Other Articles in this Category
3 hours & 53 minutes ago
Most Viewed Stories
Most Commented Stories
My Turn: There is hope
Reporter, pastor reflects in wake of VVC tragedy
Life is precious.
As a reporter and pastor, I've spoken to and cried with at least 500 people who have been affected by suicide over the past 20 years, and the common denominator with most people who attempt to end their life seems to be a lack of vision and hope.
Over the years, I’ve spoken with young and old who have pondered the idea of ending their life. Some have been teachers, politicians, counselors, business owners, actors and pastors.
Some 8.3 million adults in the U.S. consider suicide without any attempt, according to the 2008 National Survey on Drug Use and Health — but the numbers could be much higher.
Many times, people with suicidal tendencies do not reveal their feelings or ask for help because of the shame that comes with it, or the feeling that no one will understand them.
After marrying my wonderful wife, walking my daughter down the aisle and watching my little boy grow up to be a man, I thank Jesus Christ that my own mental journey down the path to destruction was unfruitful.
During that dark period of my life more than 30 years ago, the cry in my heart matched the same pain many people have shared with me over the years: I just want the pain to go away.
After losing her husband and struggling through a difficult relationship, Mary Cooper, 49, chose to end it all a few years ago.
“I bottled everything up to the point that it turned rotten inside of me and became very distorted. That is perhaps the case in all suicides,” Cooper said. “I should have known to reach out sooner.”
“I used to be one of those people on the sidelines that would mock others who tried to kill themselves,” said Lawrence P urdue, a financial adviser from Victorville. “When my wife left me and I lost my job, I became the very person I used to judge.”
Kelli Woelz, who lost three co -workers to suicide and had fleeting thoughts of suicide herself, realized she would be stronger once she emerged from the other side of the pain.
“None of us is here on this planet alone,” Woelz said. “The world would be an even better place if we could just remember that nothing is ever that bad that we must take our own life.”
After seeing all the people, experiences and things I’ve been blessed with over the years that might never have been, I know hope is just around the corner for those who wait.
Rene De La Cruz may be reached at (760) 951-6227 or at RDeLaCruz@VVDailyPress.com.
Get complete stories every day with the "exactly as printed" Daily Press E-edition, only $5 per month!
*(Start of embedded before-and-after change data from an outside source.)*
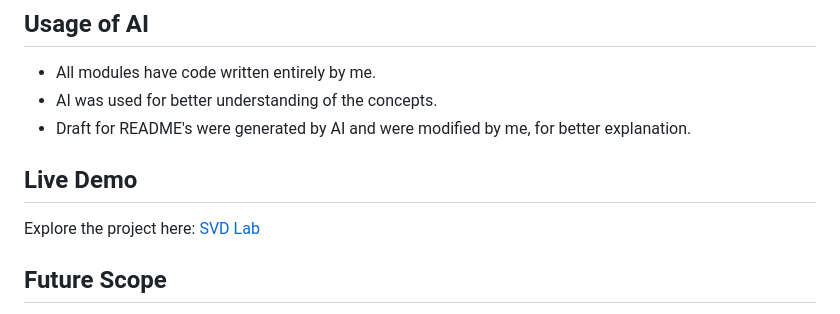
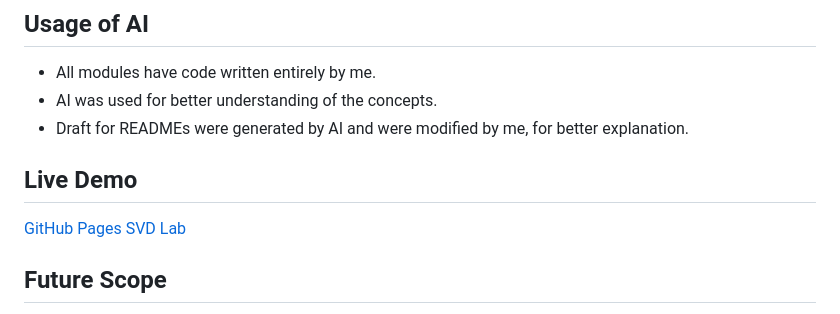
Before and after one commit to OjasRane/Singular-Value-Decomposition, a Markdown page: README.md, the part around the change. Rendered like a GitHub page.

Commit message:
Documentation fixes

```diff
--- a/README.md
+++ b/README.md
@@ -123,11 +123,12 @@ k = get_k_from_compression_ratio(img.shape, compression_ratio=0.5)
 
 - All modules have code written entirely by me.
 - AI was used for better understanding of the concepts.
-- Draft for README's were generated by AI and were modified by me, for better explanation.
+- Draft for READMEs were generated by AI and were modified by me, for better explanation.
 
 ## Live Demo
 
-Explore the project here: [SVD Lab](https://svdlab.streamlit.app)
+[GitHub Pages](https://ojasrane.github.io/Singular-Value-Decomposition)
+[SVD Lab](https://svdlab.streamlit.app)
 
 ## Future Scope
 
```
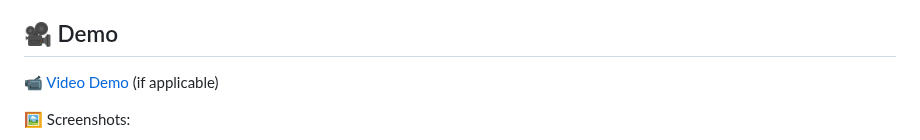
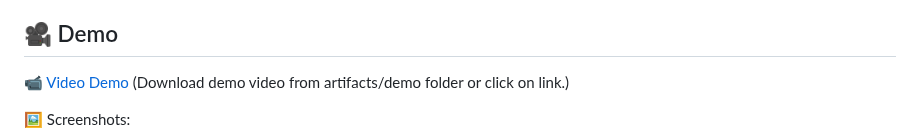
Before and after one commit to ewfx/sradg-biccinnovators, a Markdown page: README.md, the part around the change. GitHub-like rendering.

```diff
--- a/README.md
+++ b/README.md
@@ -32,7 +32,7 @@ Current reconciliation systems rely heavily on manual oversight, leading to dela
 
 ## 🎥 Demo
 
-📹 [Video Demo](https://github.com/ewfx/sradg-biccinnovators/blob/main/artifacts/demo/Demo_video.mp4) (if applicable)
+📹 [Video Demo](https://github.com/ewfx/sradg-biccinnovators/blob/main/artifacts/demo/Demo_video.mp4) (Download demo video from artifacts/demo folder or click on link.)
 
 🖼️ Screenshots:
 
```
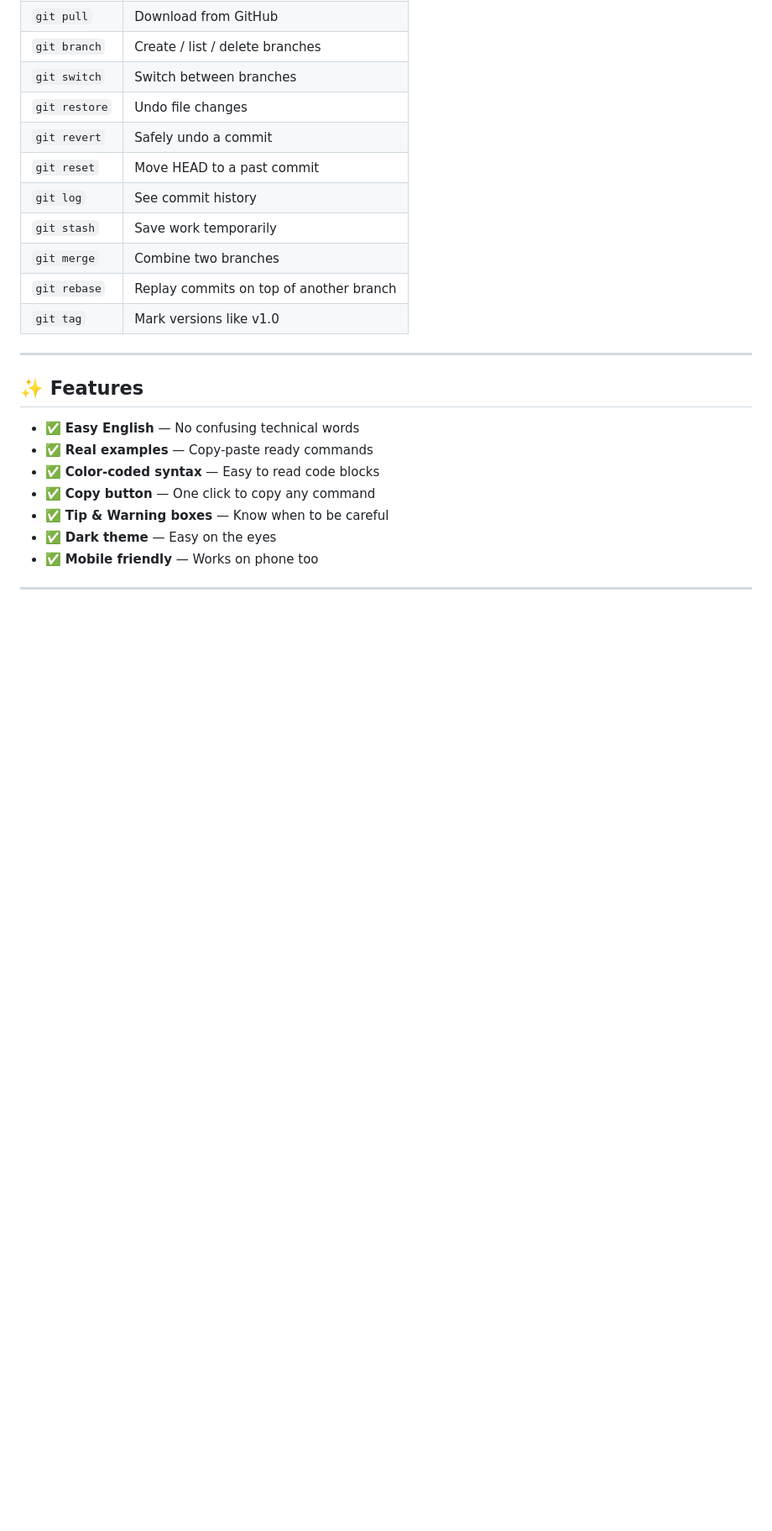
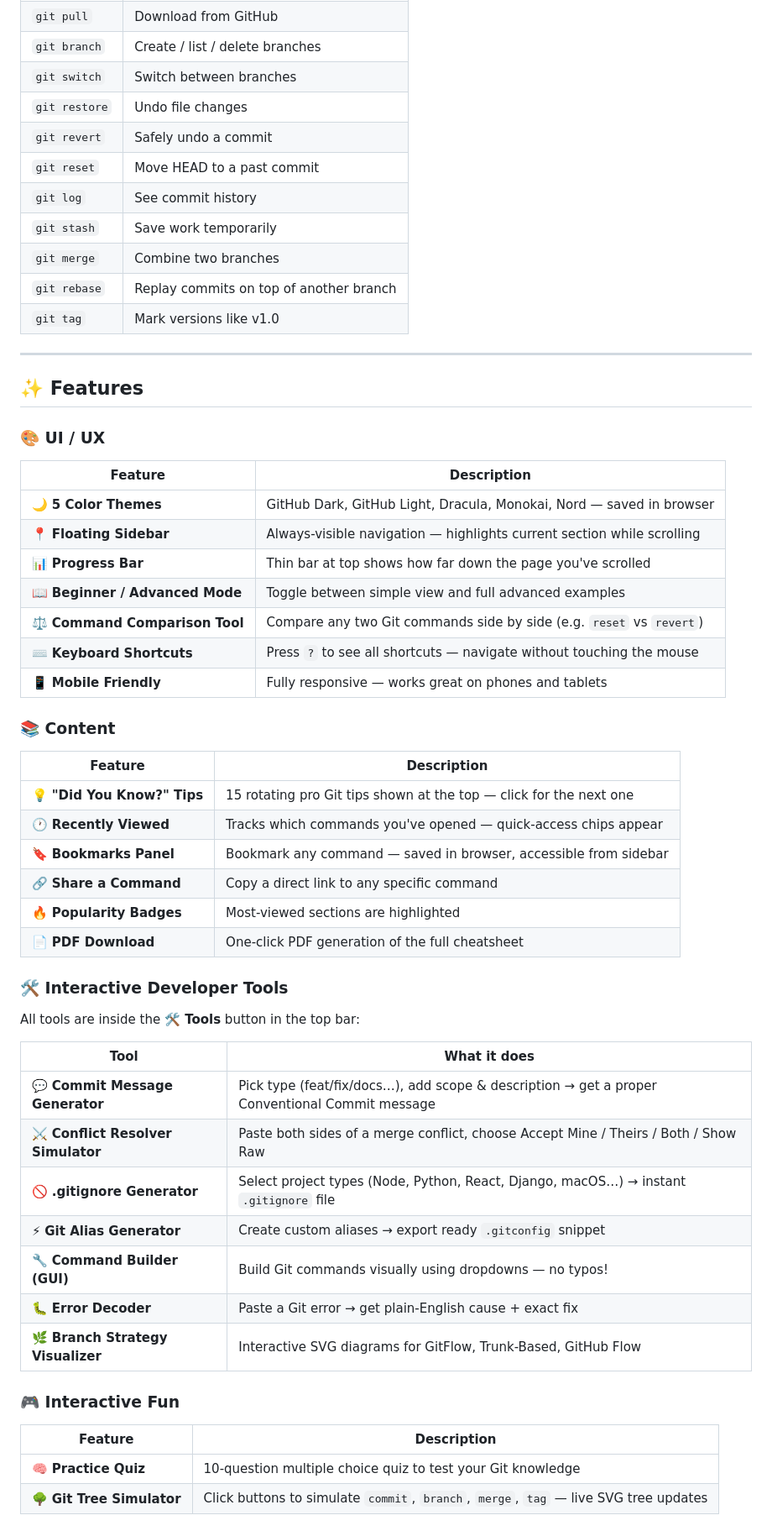
Before and after one commit to Muhammadkazim5/git-practice, a Markdown page: README.md, the part around one of its changes. Shown at 84% size. Drawn GitHub-style; blank space fills up the shorter version.

```diff
--- a/README.md
+++ b/README.md
@@ -50,10 +52,43 @@ Perfect for:
 
 ## ✨ Features
 
-- ✅ **Easy English** — No confusing technical words
-- ✅ **Real examples** — Copy-paste ready commands
-- ✅ **Color-coded syntax** — Easy to read code blocks
-- ✅ **Copy button** — One click to copy any command
-- ✅ **Tip & Warning boxes** — Know when to be careful
-- ✅ **Dark theme** — Easy on the eyes
-- ✅ **Mobile friendly** — Works on phone too
+### 🎨 UI / UX
+| Feature | Description |
+|---|---|
+| 🌙 **5 Color Themes** | GitHub Dark, GitHub Light, Dracula, Monokai, Nord — saved in browser |
+| 📍 **Floating Sidebar** | Always-visible navigation — highlights current section while scrolling |
+| 📊 **Progress Bar** | Thin bar at top shows how far down the page you've scrolled |
+| 📖 **Beginner / Advanced Mode** | Toggle between simple view and full advanced examples |
+| ⚖️ **Command Comparison Tool** | Compare any two Git commands side by side (e.g. `reset` vs `revert`) |
+| ⌨️ **Keyboard Shortcuts** | Press `?` to see all shortcuts — navigate without touching the mouse |
+| 📱 **Mobile Friendly** | Fully responsive — works great on phones and tablets |
+
+### 📚 Content
+| Feature | Description |
+|---|---|
+| 💡 **"Did You Know?" Tips** | 15 rotating pro Git tips shown at the top — click for the next one |
+| 🕐 **Recently Viewed** | Tracks which commands you've opened — quick-access chips appear |
+| 🔖 **Bookmarks Panel** | Bookmark any command — saved in browser, accessible from sidebar |
+| 🔗 **Share a Command** | Copy a direct link to any specific command |
+| 🔥 **Popularity Badges** | Most-viewed sections are highlighted |
+| 📄 **PDF Download** | One-click PDF generation of the full cheatsheet |
+
+### 🛠️ Interactive Developer Tools
+All tools are inside the **🛠 Tools** button in the top bar:
+
+| Tool | What it does |
+|---|---|
+| 💬 **Commit Message Generator** | Pick type (feat/fix/docs…), add scope & description → get a proper Conventional Commit message |
+| ⚔️ **Conflict Resolver Simulator** | Paste both sides of a merge conflict, choose Accept Mine / Theirs / Both / Show Raw |
+| 🚫 **.gitignore Generator** | Select project types (Node, Python, React, Django, macOS…) → instant `.gitignore` file |
+| ⚡ **Git Alias Generator** | Create custom aliases → export ready `.gitconfig` snippet |
+| 🔧 **Command Builder (GUI)** | Build Git commands visually using dropdowns — no typos! |
+| 🐛 **Error Decoder** | Paste a Git error → get plain-English cause + exact fix |
+| 🌿 **Branch Strategy Visualizer** | Interactive SVG diagrams for GitFlow, Trunk-Based, GitHub Flow |
+
+### 🎮 Interactive Fun
+| Feature | Description |
+|---|---|
+| 🧠 **Practice Quiz** | 10-question multiple choice quiz to test your Git knowledge |
+| 🌳 **Git Tree Simulator** | Click buttons to simulate `commit`, `branch`, `merge`, `tag` — live SVG tree updates |
+
```
Also changed, not shown: other parts of README.md (+52 -10 lines).
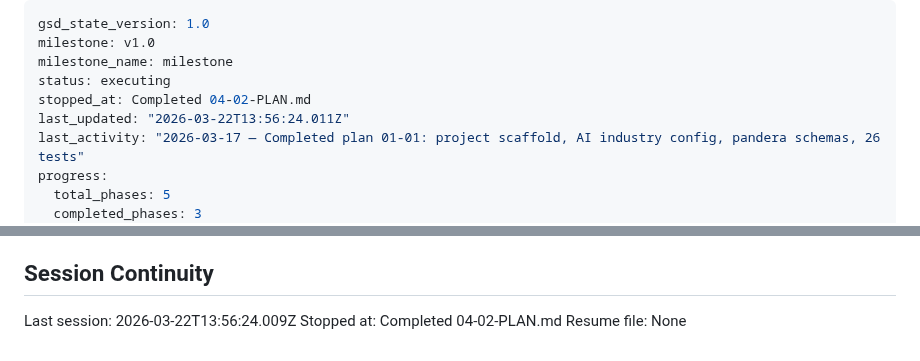
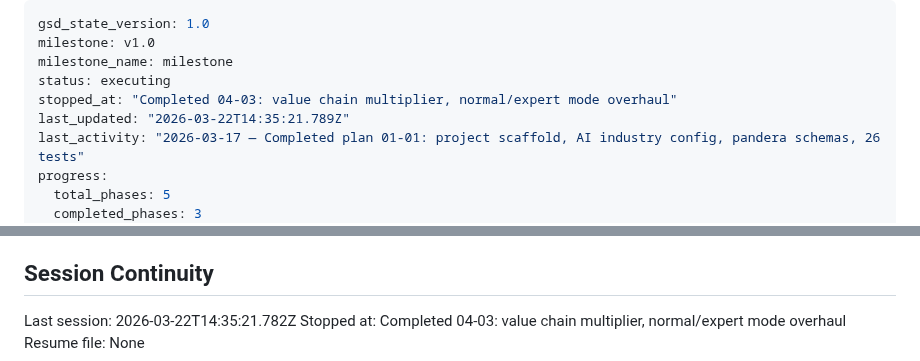
Before and after one commit to amicusDei/industry-value-estimator, a Markdown page: .planning/STATE.md, 2 parts joined by grey strips. Drawn GitHub-style.

Commit message:
docs(04-03): complete value chain multiplier and mode differentiation plan
Co-Authored-By: Claude Sonnet 4.6 <noreply@anthropic.com>

```diff
--- a/.planning/STATE.md
+++ b/.planning/STATE.md
@@ -3,8 +3,8 @@ gsd_state_version: 1.0
 milestone: v1.0
 milestone_name: milestone
 status: executing
-stopped_at: Completed 04-02-PLAN.md
-last_updated: "2026-03-22T13:56:24.011Z"
+stopped_at: "Completed 04-03: value chain multiplier, normal/expert mode overhaul"
+last_updated: "2026-03-22T14:35:21.789Z"
 last_activity: "2026-03-17 — Completed plan 01-01: project scaffold, AI industry config, pandera schemas, 26 tests"
 progress:
   total_phases: 5
@@ -130,6 +130,6 @@ None yet.
 
 ## Session Continuity
 
-Last session: 2026-03-22T13:56:24.009Z
-Stopped at: Completed 04-02-PLAN.md
+Last session: 2026-03-22T14:35:21.782Z
+Stopped at: Completed 04-03: value chain multiplier, normal/expert mode overhaul
 Resume file: None
```
Also changed, not shown: 1 other file.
Click here to try it free for 7 days. To subscribe to the Daily Press in print or online, call (760) 241-7755, (800) 553-2006 or click here.